I often write short stories in the midst of a novel project. When I get stuck in the novel, it helps to have something smaller that I can shape more easily. Stories are places for my imagination to experiment, sometimes through prompts in generative writing with other writers. I like to write on several projects at once; I guess I have a wandering attention span!
Please tell us about your podcast and the print publications you oversee through Bosque Press.
The podcast, The Unruly Muse, started during Covid lockdown when John Modaff, a former student, got back in touch. We had worked together before in performance when I was teaching at the University of Texas. He’s an excellent musician and sound engineer. I asked if he wanted to do a podcast with me featuring work by living writers and musicians. He said yes. We’ve now recorded together for 3 years. We’ve performed excerpts from many of the stories in The Lost Archive. The response to the stories by listeners motivated me to make this collection.
My wife, Lynda Miller, started Bosque Press in 2011. We published a literary magazine, bosque, for 9 years. In 2016, we started a magazine that’s half art and half writing called ABQ inPrint. We intend to keep publishing this zine, which showcases many New Mexico writers and artists. We also publish selected books.
Setting is a strong character in your stories. Can you talk about how setting and identity play out in your fiction?
Many of the characters search for home in these stories, and sometimes home is a person as it is for the uncle in “Afterthought”—he feels he’s lost his home after his wife dies. Alice B. Toklas finds home with Gertrude. For the narrator of “The Last Usher” the house itself, representing generations of ancestors, is paramount, and as it burns, she wonders who she can be without it. In the two North Dakota stories, the history of the family is written on the land—that’s their archive. I think setting allows us as writers to anchor our fiction in the deep textures that either ground the characters or that they run away from.

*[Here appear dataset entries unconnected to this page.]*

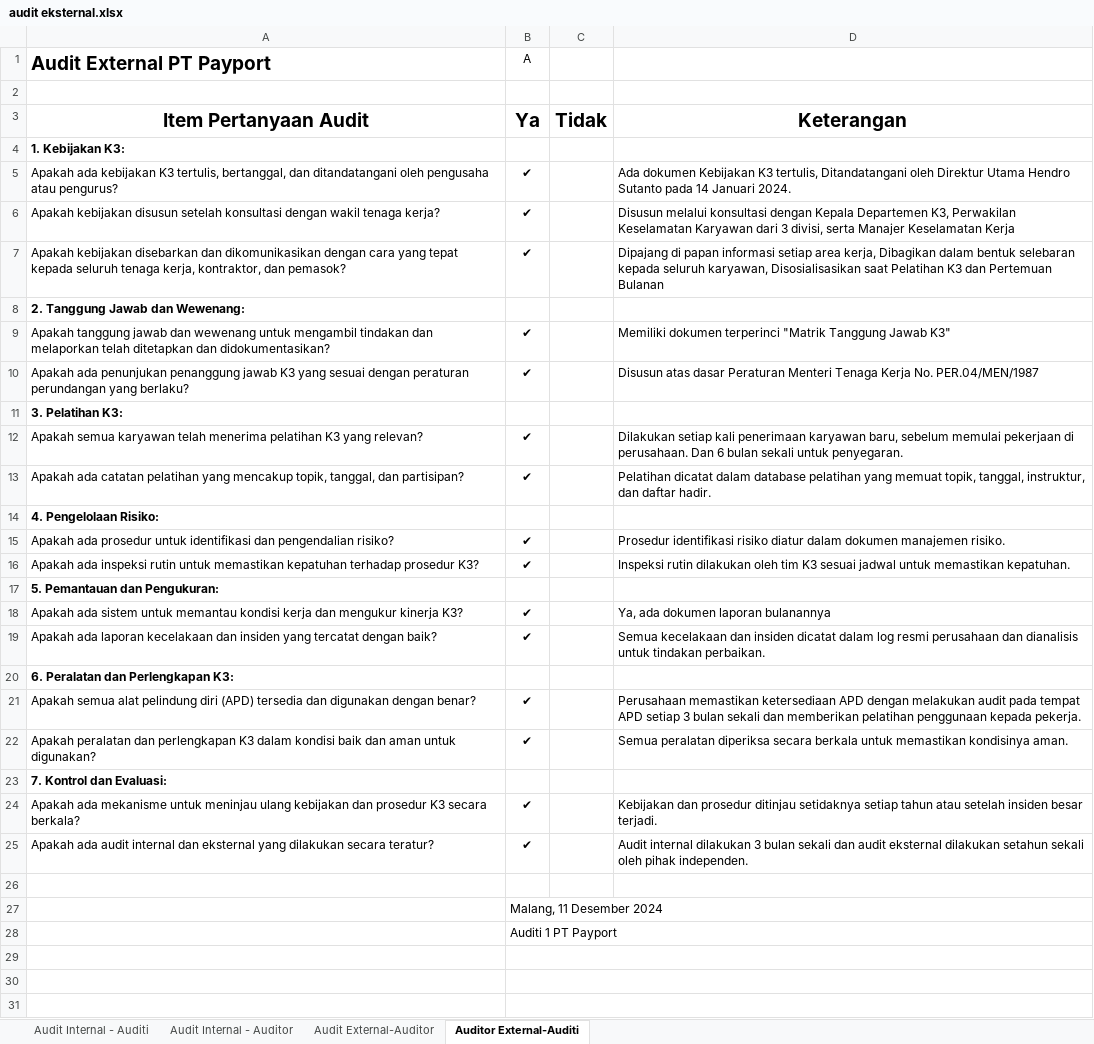
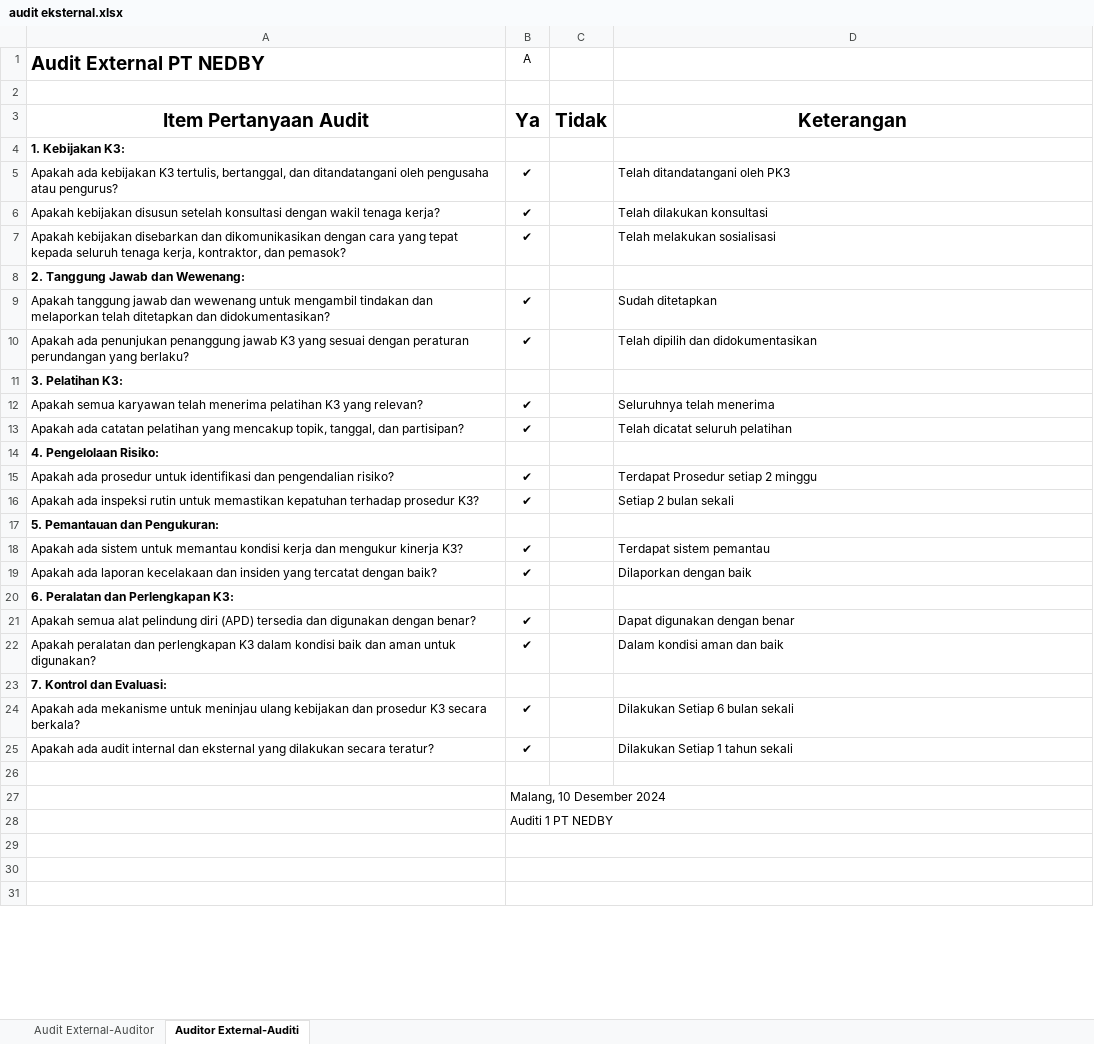
Before and after one commit to navigo-transportation/navigo-transportation.github.io, an Excel workbook: assets/file/audit eksternal.xlsx, sheet Auditor External-Auditi, drawn as a sheet; only a part is shown; values as stored, in another font and other column widths than the file's, no borders; charts and pictures not drawn; the diff covers the shown part only; the diff names each change by its address in the sheet, - before the commit and + after, or states it on an @@ line.

```diff
--- a/assets/file/audit eksternal.xlsx (sheet Auditor External-Auditi)
+++ b/assets/file/audit eksternal.xlsx (sheet Auditor External-Auditi)
@@ sheet tab hidden: Audit Internal - Auditi @@
@@ sheet tab hidden: Audit Internal - Auditor @@
-A1: Audit External PT Payport
+A1: Audit External PT NEDBY
-D5: Ada dokumen Kebijakan K3 tertulis, Ditandatangani oleh Direktur Utama Hendro Sutanto pada 14 Januari 2024.
+D5: Telah ditandatangani oleh PK3
-D6: Disusun melalui konsultasi dengan Kepala Departemen K3, Perwakilan Keselamatan Karyawan dari 3 divisi, serta Manajer Keselamatan Kerja
+D6: Telah dilakukan konsultasi
-D7: Dipajang di papan informasi setiap area kerja, Dibagikan dalam bentuk selebaran kepada seluruh karyawan, Disosialisasikan saat Pelatihan K3 dan Pertemuan Bulanan
+D7: Telah melakukan sosialisasi
-D9: Memiliki dokumen terperinci "Matrik Tanggung Jawab K3"
+D9: Sudah ditetapkan
-D10: Disusun atas dasar Peraturan Menteri Tenaga Kerja No. PER.04/MEN/1987
+D10: Telah dipilih dan didokumentasikan
-D12: Dilakukan setiap kali penerimaan karyawan baru, sebelum memulai pekerjaan di perusahaan. Dan 6 bulan sekali untuk penyegaran.
+D12: Seluruhnya telah menerima
-D13: Pelatihan dicatat dalam database pelatihan yang memuat topik, tanggal, instruktur, dan daftar hadir.
+D13: Telah dicatat seluruh pelatihan
-D15: Prosedur identifikasi risiko diatur dalam dokumen manajemen risiko.
+D15: Terdapat Prosedur setiap 2 minggu
-D16: Inspeksi rutin dilakukan oleh tim K3 sesuai jadwal untuk memastikan kepatuhan.
+D16: Setiap 2 bulan sekali
-D18: Ya, ada dokumen laporan bulanannya
+D18: Terdapat sistem pemantau
-D19: Semua kecelakaan dan insiden dicatat dalam log resmi perusahaan dan dianalisis untuk tindakan perbaikan.
+D19: Dilaporkan dengan baik
-D21: Perusahaan memastikan ketersediaan APD dengan melakukan audit pada tempat APD setiap 3 bulan sekali dan memberikan pelatihan penggunaan kepada pekerja.
+D21: Dapat digunakan dengan benar
-D22: Semua peralatan diperiksa secara berkala untuk memastikan kondisinya aman.
+D22: Dalam kondisi aman dan baik
-D24: Kebijakan dan prosedur ditinjau setidaknya setiap tahun atau setelah insiden besar terjadi.
+D24: Dilakukan Setiap 6 bulan sekali
-D25: Audit internal dilakukan 3 bulan sekali dan audit eksternal dilakukan setahun sekali oleh pihak independen.
+D25: Dilakukan Setiap 1 tahun sekali
-B27 (A): Malang, 11 Desember 2024
+B27 (A): Malang, 10 Desember 2024
-B28 (A): Auditi 1 PT Payport
+B28 (A): Auditi 1 PT NEDBY
```
Also changed, not shown: 16 removed rows and 5 edited cells elsewhere in this sheet, sheet Audit External-Auditor, charts or pictures, 1 other file.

Lynn C. Miller is the author of four novels. Her third novel, The Day After Death, was named a 2017 Lambda Literary Award finalist. She has performed and directed the work of women writers, including Gertrude Stein, Edith Wharton, Victoria Woodhull, and Katherine Anne Porter and sometimes weaves their histories into her writing. Miller taught performance studies and writing at the University of Southern California, Pennsylvania State University, and the University of Texas at Austin where she was Professor of Theater and Dance until 2007. She is co-publisher of Bosque Press, co-host of the podcast The Unruly Muse, and lives in Albuquerque. For more information, go to www.lynncmiller.com.